-- Material for this exercise follows --

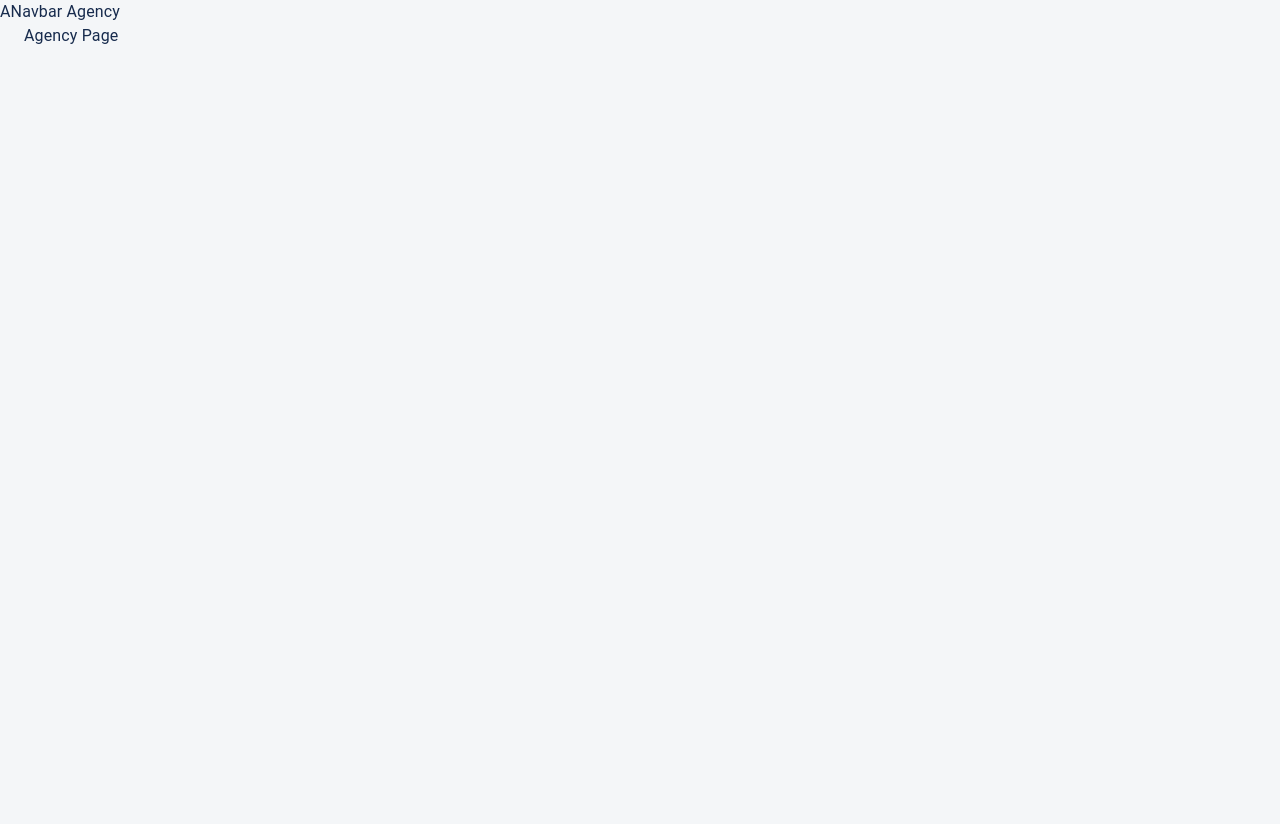
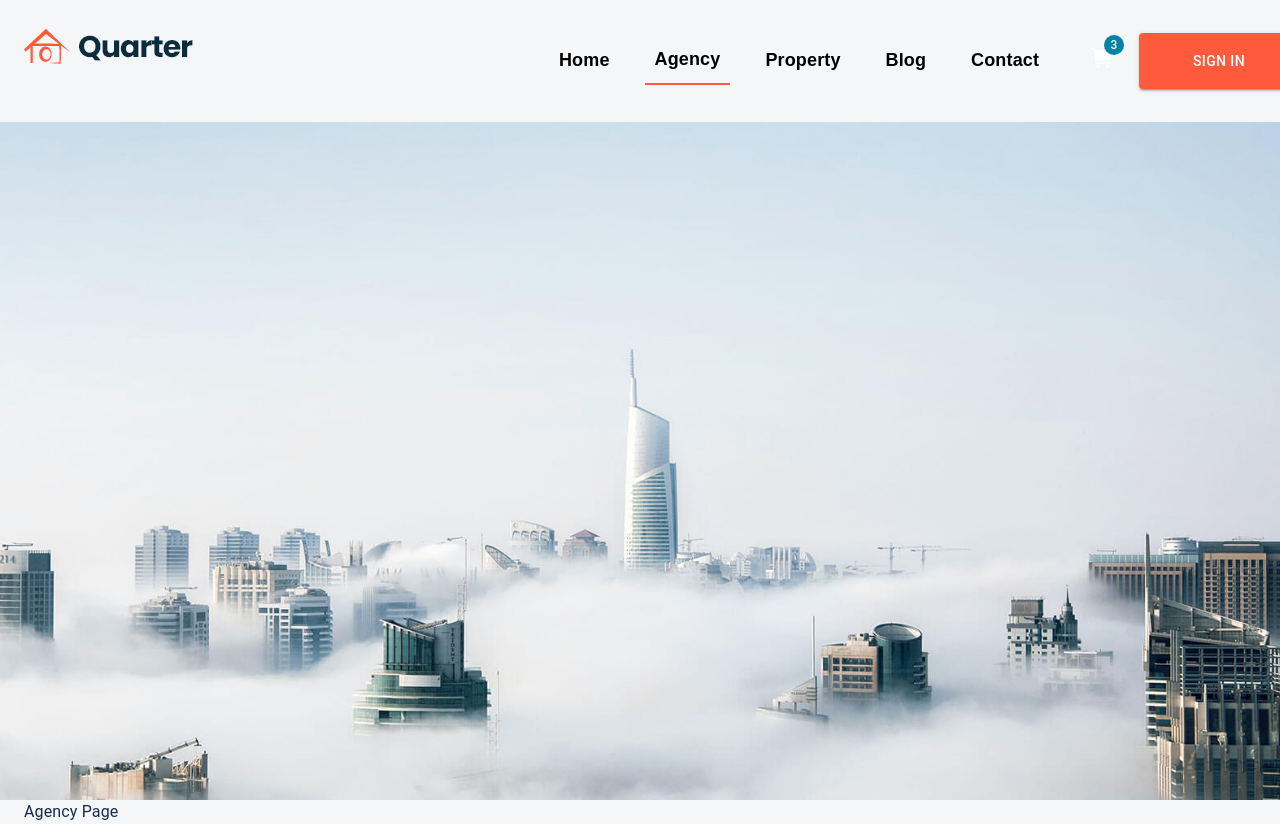
Before and after one commit to ortigaliev/maxestate-react, a React (Create React App) app: page / in a window 1280 px wide. Both pictures are taken after a click on the element "Agency". Before the commit the page ends 800 px from the top, so only its background shows below. Built offline with nearby package versions, Linux system fonts and the light colour scheme.

Commit message:
feat: Develop header and other pages routing logic

```diff
--- a/src/app/components/headers/agency.tsx
+++ b/src/app/components/headers/agency.tsx
@@ -1,7 +1,109 @@
+import {
+  Badge,
+  Box,
+  Button,
+  Container,
+  IconButton,
+  Stack,
+} from "@mui/material";
 import React from "react";
+import { NavLink } from "react-router-dom";
 
 export function NavbarAgency(props: any) {
   return (
-  <div>ANavbar Agency</div>
+    <div className="format_agency home_navbar">
+      <Container>
+        <Stack
+          flexDirection={"row"}
+          className="navbar_config agency_navbar_config"
+          justifyContent={"space-between"}
+        >
+          <Box>
+            <img src="/images/agency/logo_black.png" alt="Logo" />
+          </Box>
+          <Stack
+            className="navbar_links"
+            flexDirection={"row"}
+            justifyContent={"space-evenly"}
+            alignItems={"center"}
+          >
+            <Box
+              className="agency_hover-line hover-line"
+              onClick={props.setPath}
+            >
+              <NavLink to="/">Home</NavLink>
+            </Box>
+            <Box
+              className="agency_hover-line hover-line"
+              onClick={props.setPath}
+            >
+              <NavLink to="/agency" activeClassName="underline">
+                Agency
+              </NavLink>
+            </Box>
+            <Box
+              className="agency_hover-line hover-line"
+              onClick={props.setPath}
+            >
+              <NavLink to="/property" activeClassName="underline">
+                Property
+              </NavLink>
+            </Box>
+            <Box
+              className="agency_hover-line hover-line"
+              onClick={props.setPath}
+            >
+              <NavLink to="/blog" activeClassName="underline">
+                Blog
+              </NavLink>
+            </Box>
+            <Box
+              className="agency_hover-line hover-line"
+              onClick={props.setPath}
+            >
+              <NavLink to="/contact" activeClassName="underline">
+                Contact
+              </NavLink>
+            </Box>
+            {/* Shopping Cart  */}
+            <Box className="agency_hover-line hover-line ">
+              <IconButton
+                aria-label="cart"
+                id="basic-button"
+                aria-controls={undefined}
+                aria-haspopup="true"
+                aria-expanded={undefined}
+                //onClick={handleClick}
+              />
+              <Badge badgeContent={3} color="secondary">
+                <Box className="agency_hover-line_icon-box">
+                  <img
+                    className="agency_hover-line_icon"
+                    src="/images/home/shopping_cart.svg"
+                    alt="Shopping Cart"
+                  />
+                </Box>
+              </Badge>
+            </Box>
+            <Box>
+              <Button
+                className=" agency_hover-line hover-line"
+                variant="contained"
+                style={{
+                  width: "160px",
+                  height: "56px",
+                  backgroundColor: "#ff5a3c",
+                }}
+              >
+                SIGN IN
+              </Button>
+            </Box>
+          </Stack>
+        </Stack>
+      </Container>
+      <div className="format_agency_header">
+        <Box className="format_agency_img"></Box>
+      </div>
+    </div>
   );
 }
--- a/src/app/components/headers/others.tsx
+++ b/src/app/components/headers/others.tsx
@@ -1,5 +1,111 @@
+import {
+  Badge,
+  Box,
+  Button,
+  Container,
+  IconButton,
+  Stack,
+} from "@mui/material";
 import React from "react";
+import { NavLink } from "react-router-dom";
 
 export function NavbarOthers(props: any) {
-  return (<div>NavbarOthers</div>);
+  return (
+    <div className="format_others home_navbar">
+      <Container style={{ height: "116px" }}>
+        <Stack
+          flexDirection={"row"}
+          className="navbar_config others_navbar_config"
+          justifyContent={"space-between"}
+        >
+          <Box>
+            <img src="/images/agency/logo_black.png" alt="Logo" />
+          </Box>
+          <Stack
+            className="navbar_links"
+            flexDirection={"row"}
+            justifyContent={"space-evenly"}
+            alignItems={"center"}
+          >
+            <Box
+              className="others_hover-line hover-line"
+              onClick={props.setPath}
+            >
+              <NavLink to="/">Home</NavLink>
+            </Box>
+            <Box
+              className="others_hover-line hover-line"
+              onClick={props.setPath}
+            >
+              <NavLink to="/agency" activeClassName="underline">
+                Agency
+              </NavLink>
+            </Box>
+            <Box
+              className="agency_hover-line hover-line"
+              onClick={props.setPath}
+            >
+              <NavLink to="/property" activeClassName="underline">
+                Property
+              </NavLink>
+            </Box>
+            <Box
+              className="agency_hover-line hover-line"
+              onClick={props.setPath}
+            >
+              <NavLink to="/blog" activeClassName="underline">
+                Blog
+              </NavLink>
+            </Box>
+            <Box
+              className="agency_hover-line hover-line"
+              onClick={props.setPath}
+            >
+              <NavLink to="/contact" activeClassName="underline">
+                Contact
+              </NavLink>
+            </Box>
+            {/* Shopping Cart  */}
+            <Box className="others_hover-line hover-line ">
+              <IconButton
+                aria-label="cart"
+                id="basic-button"
+                aria-controls={undefined}
+                aria-haspopup="true"
+                aria-expanded={undefined}
+                //onClick={handleClick}
+              />
+              <Badge badgeContent={3} color="secondary">
+                <Box className="others_hover-line_icon-box">
+                  <img
+                    className="others_hover-line_icon"
+                    src="/images/home/shopping_cart.svg"
+                    alt="Shopping Cart"
+                  />
+                </Box>
+              </Badge>
+            </Box>
+            <Box>
+              <Button
+                className=" others_hover-line hover-line"
+                variant="contained"
+                style={{
+                  width: "160px",
+                  height: "56px",
+                  backgroundColor: "#ff5a3c",
+                }}
+              >
+                SIGN IN
+              </Button>
+            </Box>
+          </Stack>
+        </Stack>
+      </Container>
+      <div className="format_others_header">
+        <Box className="format_others_img">
+          {/* <img src="/images/home/others_bg.jpg" alt="" /> */}
+        </Box>
+      </div>
+    </div>
+  );
 }
--- a/src/css/navbar.css
+++ b/src/css/navbar.css
@@ -1,4 +1,5 @@
 .format {
+  background-image: url("../../public/images/home/home_bg.jpg");
   width: 1320px;
 }
 
@@ -7,7 +8,7 @@
   width: 100%;
   height: 773px;
   display: flex;
-  background-image: url("../../public/images/home/home_bg.jpg");
+
   background-size: cover;
   position: relative;
   overflow: hidden;
@@ -21,12 +22,15 @@
   height: 100%;
   background: rgba(7, 28, 31, 0.4);
 }
-
-.home_navbar .navbar_config {
+.navbar_config {
   width: 1300px;
   height: 72px;
   margin-top: 25px;
   margin-bottom: 25px;
+}
+
+.home_navbar .agency_navbar_config {
+  /* background-color: #fff; */
 }
 
 .home_navbar .navbar_links {
@@ -48,13 +52,13 @@
   color: #fff;
 }
 
-.home_navbar .underline {
+.underline {
   display: block;
   content: "";
   border-bottom: solid 2px #ff5a3c;
 }
 
-.home_navbar .hover-line::after {
+.hover-line::after {
   display: block;
   content: "";
   border-bottom: solid 2px #ff5a3c;
@@ -62,7 +66,7 @@
   transition: transform 250ms ease-in-out;
 }
 
-.home_navbar .hover-line:hover:after {
+.hover-line:hover:after {
   transform: scaleX(1);
 }
 
@@ -79,3 +83,72 @@
   color: #fff;
   background-color: #ff5a3c;
 }
+
+/* AGENCY PAGE */
+
+.format_agency {
+  display: flex;
+  flex-direction: column;
+  position: relative;
+  width: 100%;
+  height: 800px;
+  display: flex;
+}
+
+.format_agency_img {
+  position: relative;
+  width: 100%;
+  height: 800px;
+  display: flex;
+  background-image: url("../../public/images/home/agency_bg.jpg");
+  background-size: cover;
+  background-repeat: no-repeat;
+  overflow: hidden;
+  background-position: center;
+}
+
+.agency_hover-line a {
+  position: relative;
+  display: inline-block;
+  font-size: 18px;
+  padding: 10px 10px;
+  font-weight: 600;
+  font-family: "Nunito Sans", sans-serif;
+  color: #000;
+  text-decoration: none;
+}
+
+/* OTHERS PAGE */
+
+.format_others {
+  display: flex;
+  flex-direction: column;
+  position: relative;
+  width: 100%;
+  height: 442px;
+  display: flex;
+  background-color: #fff;
+}
+
+.format_others_img {
+  position: relative;
+  width: 100%;
+  height: 326px;
+  display: flex;
+  background-image: url("../../public/images/home/others_bg.jpg");
+  background-size: cover;
+  background-repeat: no-repeat;
+  overflow: hidden;
+  background-position: center;
+}
+
+.others_hover-line a {
+  position: relative;
+  display: inline-block;
+  font-size: 18px;
+  padding: 10px 10px;
+  font-weight: 600;
+  font-family: "Nunito Sans", sans-serif;
+  color: #000;
+  text-decoration: none;
+}
```
Also changed, not shown: public/images/agency/logo_black.png (added).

-- Material for this exercise concluded --

_What to produce_:
The required answer is each line of the data in which the word "headers" appears.

_Exercise output_:
--- a/src/app/components/headers/agency.tsx
+++ b/src/app/components/headers/agency.tsx
--- a/src/app/components/headers/others.tsx
+++ b/src/app/components/headers/others.tsx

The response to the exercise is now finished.